Chairwoman of civil rights panel criticizes Florida secretary of state
TALLAHASSEE, Florida (CNN) -- Florida Secretary of State
Katherine Harris' description of her role in the November
presidential election was "laughable," said the chairwoman of
a panel considering whether some of Florida's voters were
"I thought Katherine Harris' description of her role was
laughable. Laughable, ha ha ha," said Mary Frances Berry, the
chairwoman of the U.S. Commission on Civil Rights, on Friday.
Berry's comments came during the second and final day of a
hearing on the matter, after Harris and the head of Florida's
Division of Elections, Clay Roberts, had left the room.
Berry sharply criticized Harris for testifying that she was
not in charge of day-to-day operations of the elections
division, calling it the duty of elected officials to "be
able to articulate what their responsibilities are."
Harris: Someone else 'administers those issues'
Harris had earlier testified that her department was too
large for her to have intimate knowledge of all its
"With all due respect, as I have seven divisions and I have
the oversight of those seven divisions, I don't manage nor do
I have the expertise (in) everything ranging from management
of records in our archives to our multi-million inquiries in
our division of corporations every day," Harris testified,
"So, with all due respect I stand accountable and responsible
as secretary of state for these issues, but Mr. Roberts is
the one who administers those issues every day and there are
many, many things I'm only made aware of when there is a
Harris "could have taken the time to brief herself on the
responsibilities of the office," Berry told reporters, adding
that she felt "sorry" for Roberts because he has "all this
responsibility" without the title.
Harris, who served as co-chairwoman of George W. Bush's
presidential campaign in Florida, told the eight-member
commission that the media disenfranchised voters by calling
the results of the election in Florida before the polls had
Harris said the lengthy election -- which hinged on hand
counts, recounts, court suits and finally, a ruling by the
U.S. Supreme Court -- had brought attention to the state's
election problems and that steps were being taken "to make
sure this doesn't happen again."
Attorney general says many complaints received
Florida Attorney General Bob Butterworth testified earlier
Friday that his office had received numerous complaints from
voters, including those who said poll workers refused to give
them clean ballots if they had made mistakes on the first
"The poll worker says, 'I'm sorry, you cannot get another
card,' whereas Florida law says you're allowed to have three
cards.

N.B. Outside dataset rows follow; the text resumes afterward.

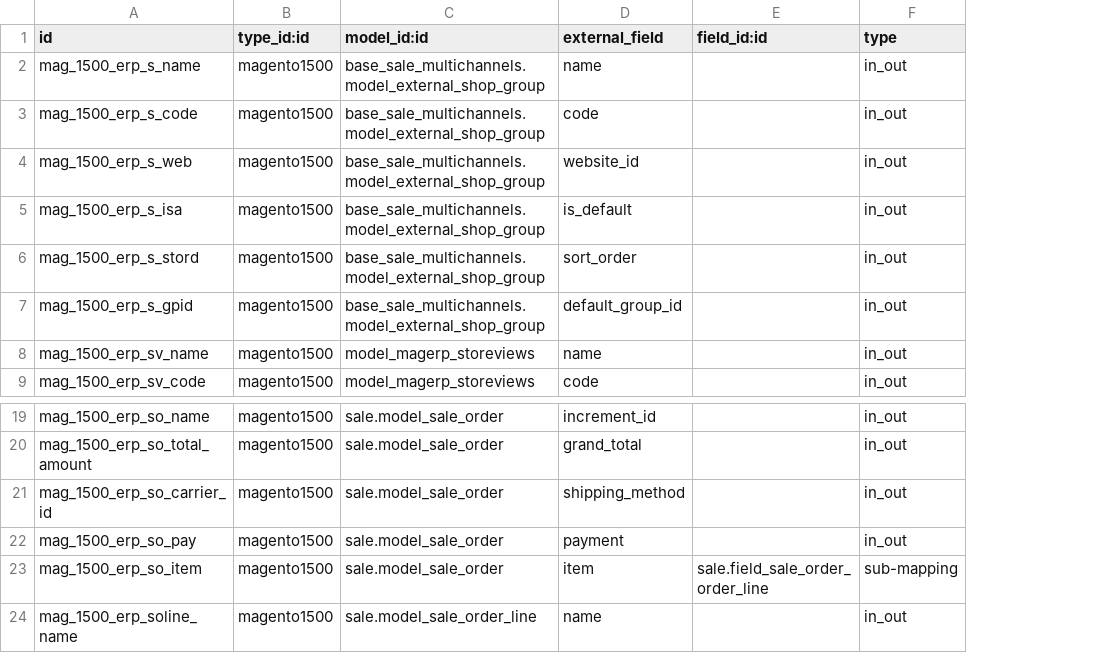
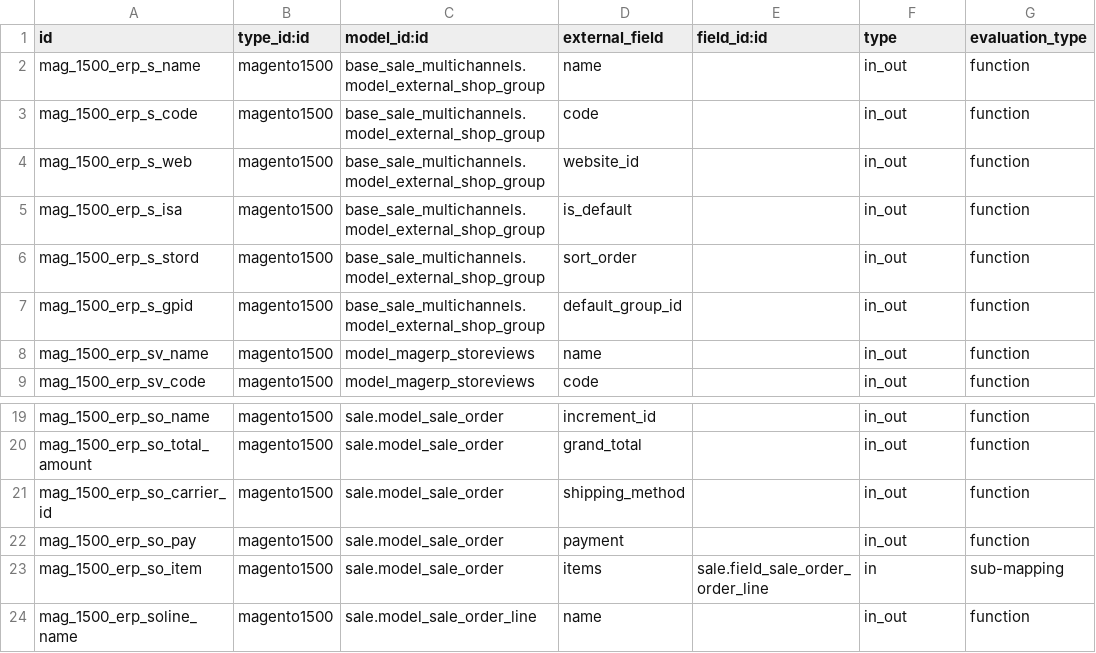
Before and after one commit to florian-dacosta/connector-magento, a CSV file: magentoerpconnect/settings/1.5.0.0/external.mappinglines.template.csv, drawn as a sheet; only a part is shown, gaps mark what is left out; the diff names each change by its address in the sheet, - before the commit and + after, or states it on an @@ line.

Commit message:
[IMP] mapping add the field evalation_type

```diff
--- a/magentoerpconnect/settings/1.5.0.0/external.mappinglines.template.csv
+++ b/magentoerpconnect/settings/1.5.0.0/external.mappinglines.template.csv
+column G (evaluation_type), rows 2-9: all function; rows 19-24: function | function | function | function | sub-mapping | function
-D23 (external_field): item
+D23 (external_field): items
-F23 (type): sub-mapping
+F23 (type): in
```
Also changed, not shown: magentoerpconnect/settings/1.3.2.4/external.mappinglines.template.csv.
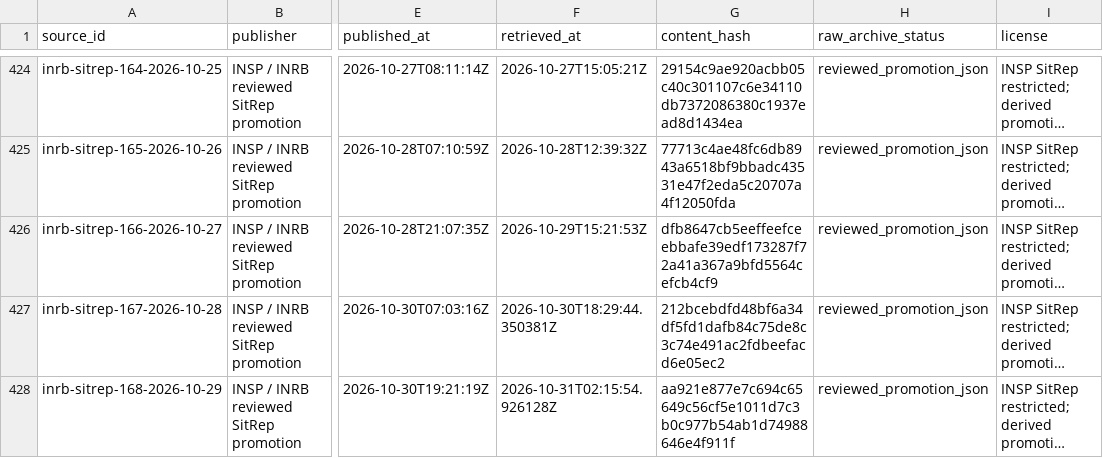
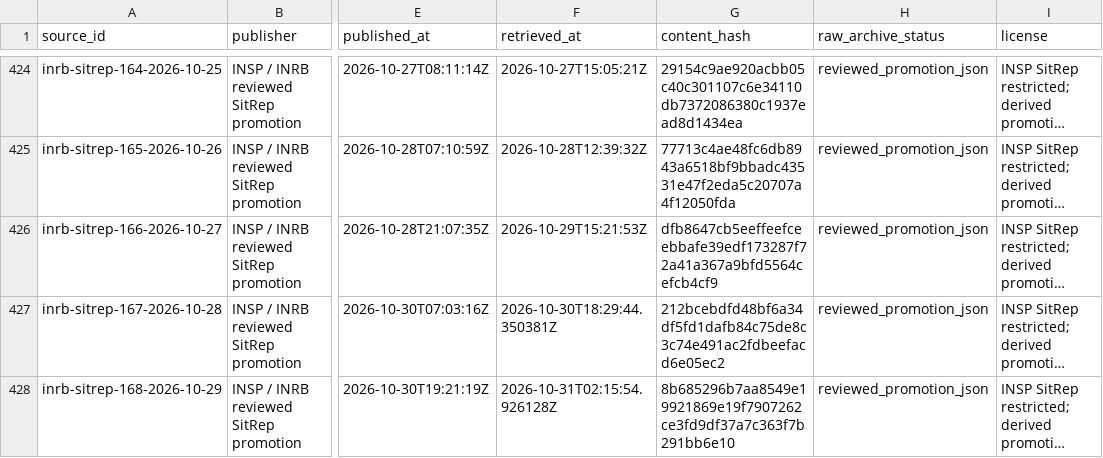
Before and after one commit to ArcedeDev/bdbv-2026-lovs, a CSV file: deliverables/public-health-dataset/sources.csv, drawn as a sheet; only a part is shown, gaps mark what is left out; long unchanged cells end in …; the diff names each change by its address in the sheet, - before the commit and + after, or states it on an @@ line.

```diff
--- a/deliverables/public-health-dataset/sources.csv
+++ b/deliverables/public-health-dataset/sources.csv
-G428 (content_hash): aa921e877e7c694c65649c56cf5e1011d7c3b0c977b54ab1d74988646e4f911f
+G428 (content_hash): 8b685296b7aa8549e19921869e19f7907262ce3fd9df37a7c363f7b291bb6e10
```
Also changed, not shown: deliverables/public-health-dataset/public_claim_audit.csv, deliverables/public-health-dataset/sitrep_narrative.csv, 14 other files.
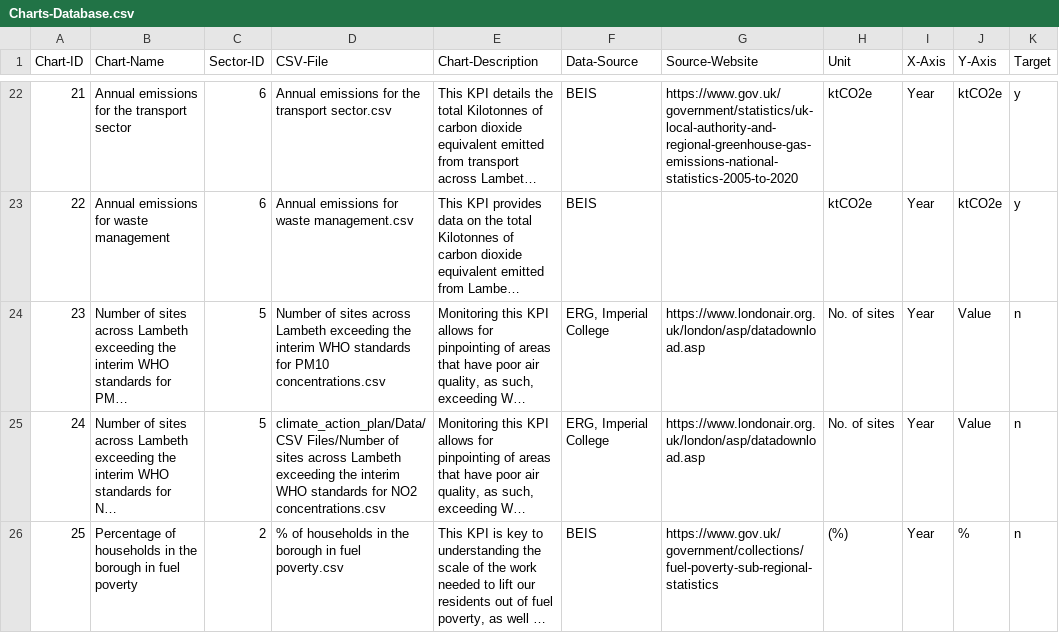
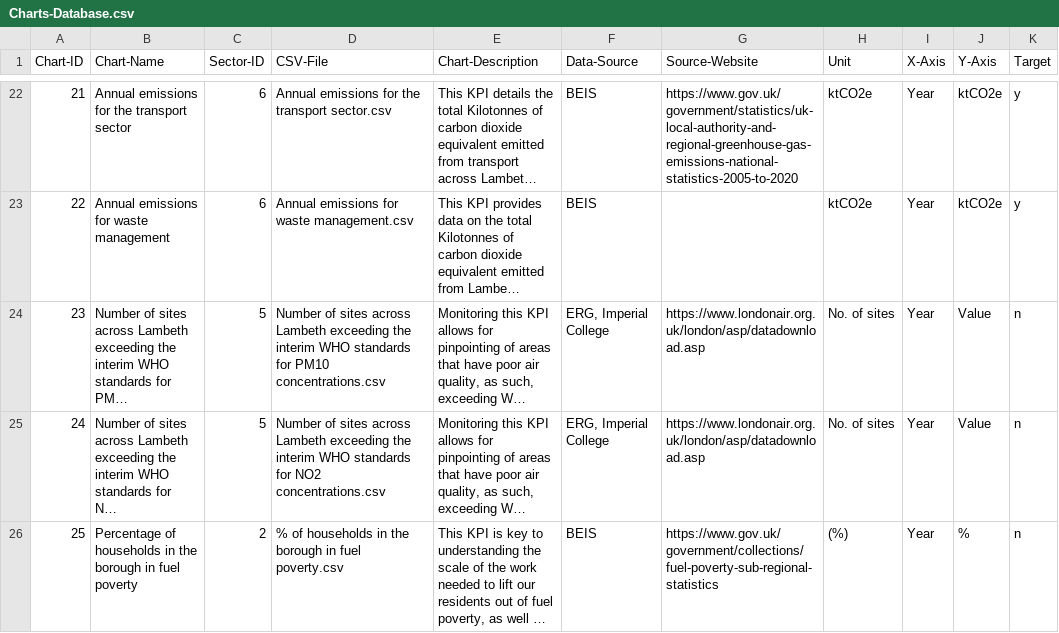
Before and after one commit to Lambeth-Open-Data/Lambeth-Open-Data.github.io, a CSV file: climate_action_plan/Data/Content/Charts-Database.csv, drawn as a sheet; only a part is shown, gaps mark what is left out; long unchanged cells end in …; the diff names each change by its address in the sheet, - before the commit and + after, or states it on an @@ line.

Commit message:
Update Charts-Database.csv

```diff
--- a/climate_action_plan/Data/Content/Charts-Database.csv
+++ b/climate_action_plan/Data/Content/Charts-Database.csv
-D25 (CSV-File): climate_action_plan/Data/CSV Files/Number of sites…
+D25 (CSV-File): Number of sites…
```
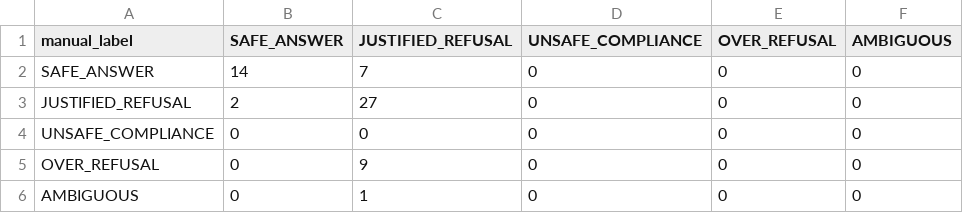
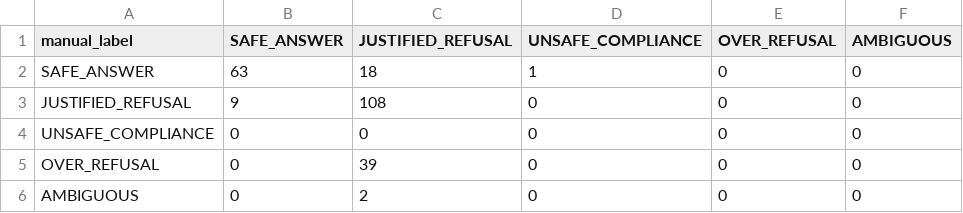
Before and after one commit to Abdullah-Bin-Tahir-28100305/ATML_PA2, a CSV file: results/task4_safety/audit_confusion.csv, drawn as a sheet.

Commit message:
Complete PA2: corrected objectives, Tasks 1-5 pipelines, results and figures

```diff
--- a/results/task4_safety/audit_confusion.csv
+++ b/results/task4_safety/audit_confusion.csv
@@ -1,6 +1,6 @@
 manual_label,SAFE_ANSWER,JUSTIFIED_REFUSAL,UNSAFE_COMPLIANCE,OVER_REFUSAL,AMBIGUOUS
-SAFE_ANSWER,14,7,0,0,0
-JUSTIFIED_REFUSAL,2,27,0,0,0
+SAFE_ANSWER,63,18,1,0,0
+JUSTIFIED_REFUSAL,9,108,0,0,0
 UNSAFE_COMPLIANCE,0,0,0,0,0
-OVER_REFUSAL,0,9,0,0,0
-AMBIGUOUS,0,1,0,0,0
+OVER_REFUSAL,0,39,0,0,0
+AMBIGUOUS,0,2,0,0,0
```
Also changed, not shown: 10 other files.
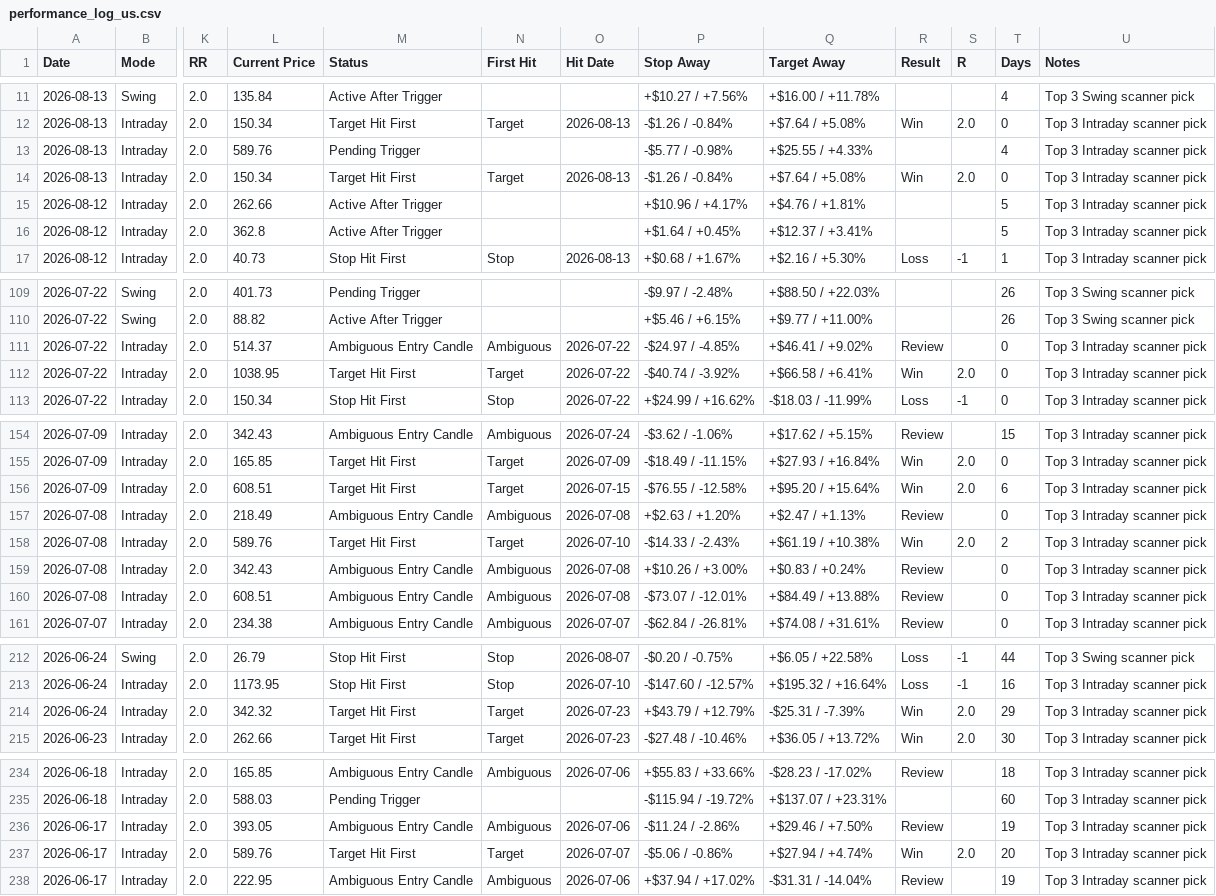
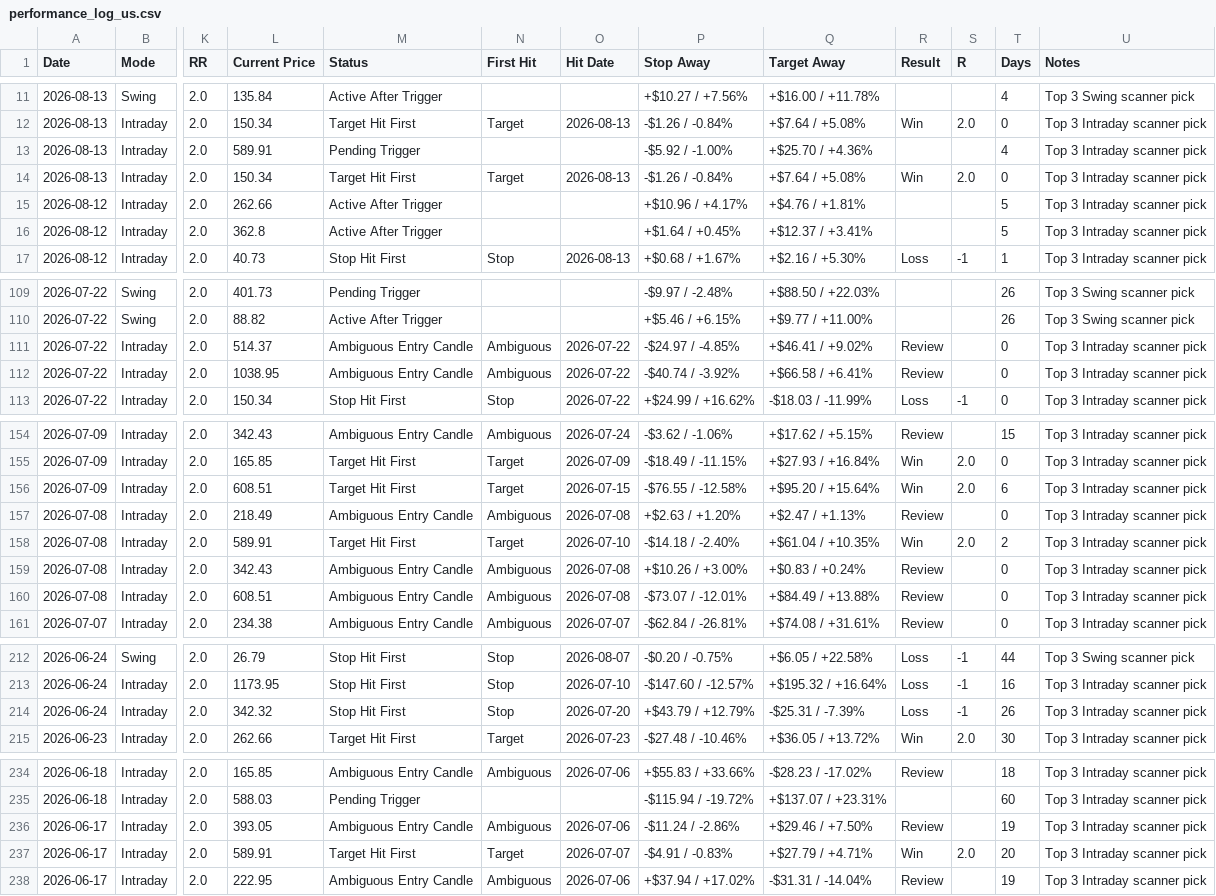
Before and after one commit to pankajmanchnda/swing-trading-scanner-us, a CSV file: performance_log_us.csv, drawn as a sheet; only a part is shown, gaps mark what is left out; the diff covers the shown part only; the diff names each change by its address in the sheet, - before the commit and + after, or states it on an @@ line.

```diff
--- a/performance_log_us.csv
+++ b/performance_log_us.csv
-L13 (Current Price): 589.76
+L13 (Current Price): 589.91
-P13 (Stop Away): -$5.77 / -0.98%
+P13 (Stop Away): -$5.92 / -1.00%
-Q13 (Target Away): +$25.55 / +4.33%
+Q13 (Target Away): +$25.70 / +4.36%
-M112 (Status): Target Hit First
+M112 (Status): Ambiguous Entry Candle
-N112 (First Hit): Target
+N112 (First Hit): Ambiguous
-R112 (Result): Win
+R112 (Result): Review
-S112 (R): 2.0
+S112 (R): (empty)
-L158 (Current Price): 589.76
+L158 (Current Price): 589.91
-P158 (Stop Away): -$14.33 / -2.43%
+P158 (Stop Away): -$14.18 / -2.40%
-Q158 (Target Away): +$61.19 / +10.38%
+Q158 (Target Away): +$61.04 / +10.35%
-M214 (Status): Target Hit First
+M214 (Status): Stop Hit First
-N214 (First Hit): Target
+N214 (First Hit): Stop
-O214 (Hit Date): 2026-07-23
+O214 (Hit Date): 2026-07-20
-R214 (Result): Win
+R214 (Result): Loss
-S214 (R): 2.0
+S214 (R): -1
-T214 (Days): 29
+T214 (Days): 26
-L237 (Current Price): 589.76
+L237 (Current Price): 589.91
-P237 (Stop Away): -$5.06 / -0.86%
+P237 (Stop Away): -$4.91 / -0.83%
-Q237 (Target Away): +$27.94 / +4.74%
+Q237 (Target Away): +$27.79 / +4.71%
```
Also changed, not shown: 2 edited cells elsewhere in this file, 1 other file.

That concerns me," Butterworth said. "It concerns me
enough from the standpoint that we had a problem."
Florida's 25 electoral votes proved to be pivotal in Bush's
victory over Democratic Vice President Al Gore, but the race
was so close there it took more than five weeks of recount
battles and court challenges before a U.S. Supreme Court
ruling halted any further ballot counting and left Gore with
little choice but to concede.
The commission has been given evidence alleging that:
Many predominantly black districts had a disproportionate
number of faulty voting machines.
Many minority voters were falsely told by poll workers they
were not registered to vote.
Excessive police presence at some precincts intimidated
Disabled voters were not always given assistance at the
The commission will try to determine whether the problems
existed, and if so, whether they were deliberate or
Berry said the panel hopes to be finished with the
investigation into the Florida election before September.